You'll be sorry that you messed with the US of A
'Cuz we'll put a boot in your ass
It's the American way.
Yes, these are verbatim quotes from the song itself. Rather than actually logically thinking the situation through, the song encourages exactly what the Bush administration seems to be doing: using our military might to impose our will throughout the world.
Freedom is unquestionably a "good thing," and I'm proud to be a part of a state where people can say what they want and worship whatever they choose. However, going into combat situations in other nations forcing them to follow this doctrine is wrong. Different people have different views.
The idea that the United States has to help those who want freedom is also deeply flawed. When America fought for its independence, we only got support from France (and weakly from Spain) and this was due to more or less outright bribery in terms of offering insanely lucrative trade deals to them. No one jumped into our war because it was the "right thing to do."
A "boot in the ass" "courtesy of the red, white and blue"? Congratulations, Toby Keith; you've managed to not only sound ignorant, but send out a message that violence is acceptable as a immediate reaction to a much deeper problem. Your record company is guilty, too; by promoting this music and demonstrating support for this message, it gives our government the idea that such actions are acceptable.

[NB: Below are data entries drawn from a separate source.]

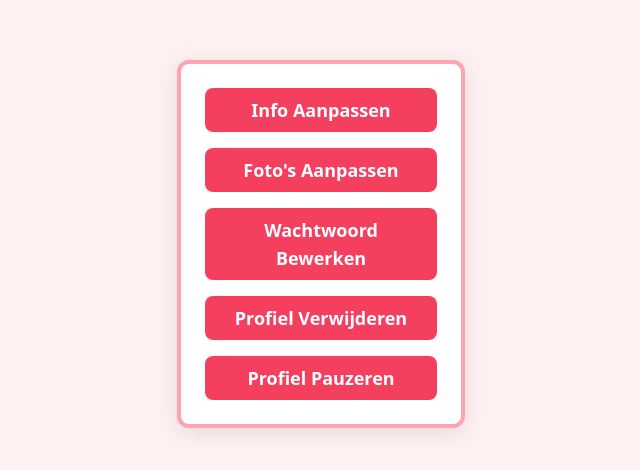
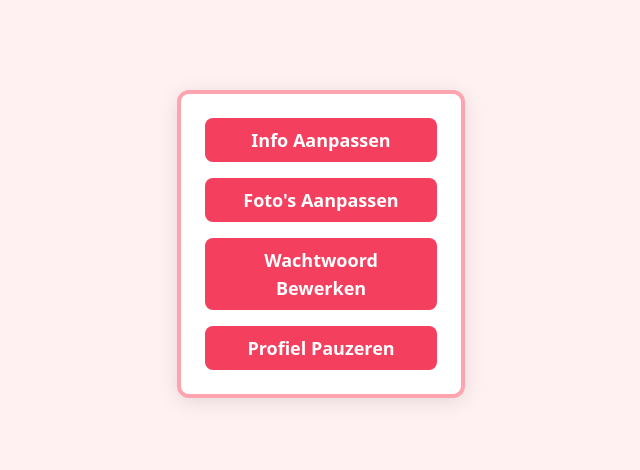
Before and after one commit to remcohofmans/RnD, a React (Create React App) app: page /settingsUser in a window 1280 px wide. Shown: the part 156-626 px from the top of the page, without its empty margins (319-959 px from the left). Built offline with nearby package versions, Linux system fonts and the light colour scheme; no server answers.

Commit message:
removed 'remove account' function

```diff
--- a/src/Components/SettingsUser.jsx
+++ b/src/Components/SettingsUser.jsx
@@ -106,7 +106,7 @@ const SettingsUser = () => {
           </div>
         )}
 
-        {["Info Aanpassen", "Foto's Aanpassen", "Wachtwoord Bewerken", "Profiel Verwijderen", "Profiel Pauzeren"].map((option) => (
+        {["Info Aanpassen", "Foto's Aanpassen", "Wachtwoord Bewerken", "Profiel Pauzeren"].map((option) => (
           <button
             key={option}
             className="px-4 py-2 text-lg font-semibold text-white rounded-lg transition duration-300"
```
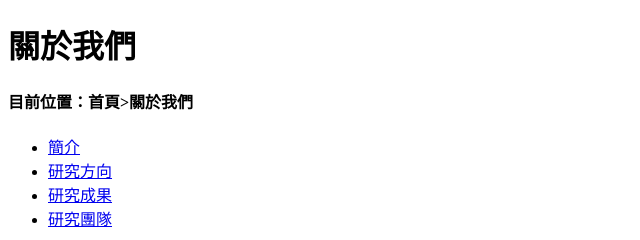
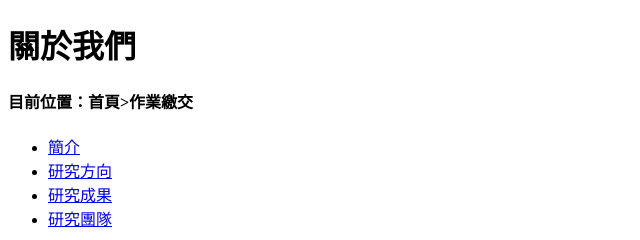
Before and after one commit to yuma1014/456, a plain HTML site: page 第二層-06作業繳交.html in a window 1280 px wide. Shown: the top 240 px of the page, 0-640 px from the left. Drawn offline with Linux system fonts and the light colour scheme.

Commit message:
Update 第二層-06作業繳交.html

```diff
--- a/第二層-06作業繳交.html
+++ b/第二層-06作業繳交.html
@@ -5,7 +5,7 @@
 </head>
 <body>
           <h1>關於我們</h1>
-          <h4>目前位置：首頁>關於我們</h4>
+          <h4>目前位置：首頁>作業繳交</h4>
 
 
   <nav>
```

Lent Diary, Day 1
In my daylog for February 19, 2003, I outlined my plan for a challenging Lenten discipline: no food or water during daylight hours. Visit that daylog for more details.
As the lunch break passes on my first day of this fasting, I realize now that it will be more difficult than I originally believed. My throat is dry and I am hungry.
My plan is to walk home in the evening using a circuitous route, and spend the time thinking about why I am taking on this challenge. What does it really mean?
But more than anything,
I am THIRSTY!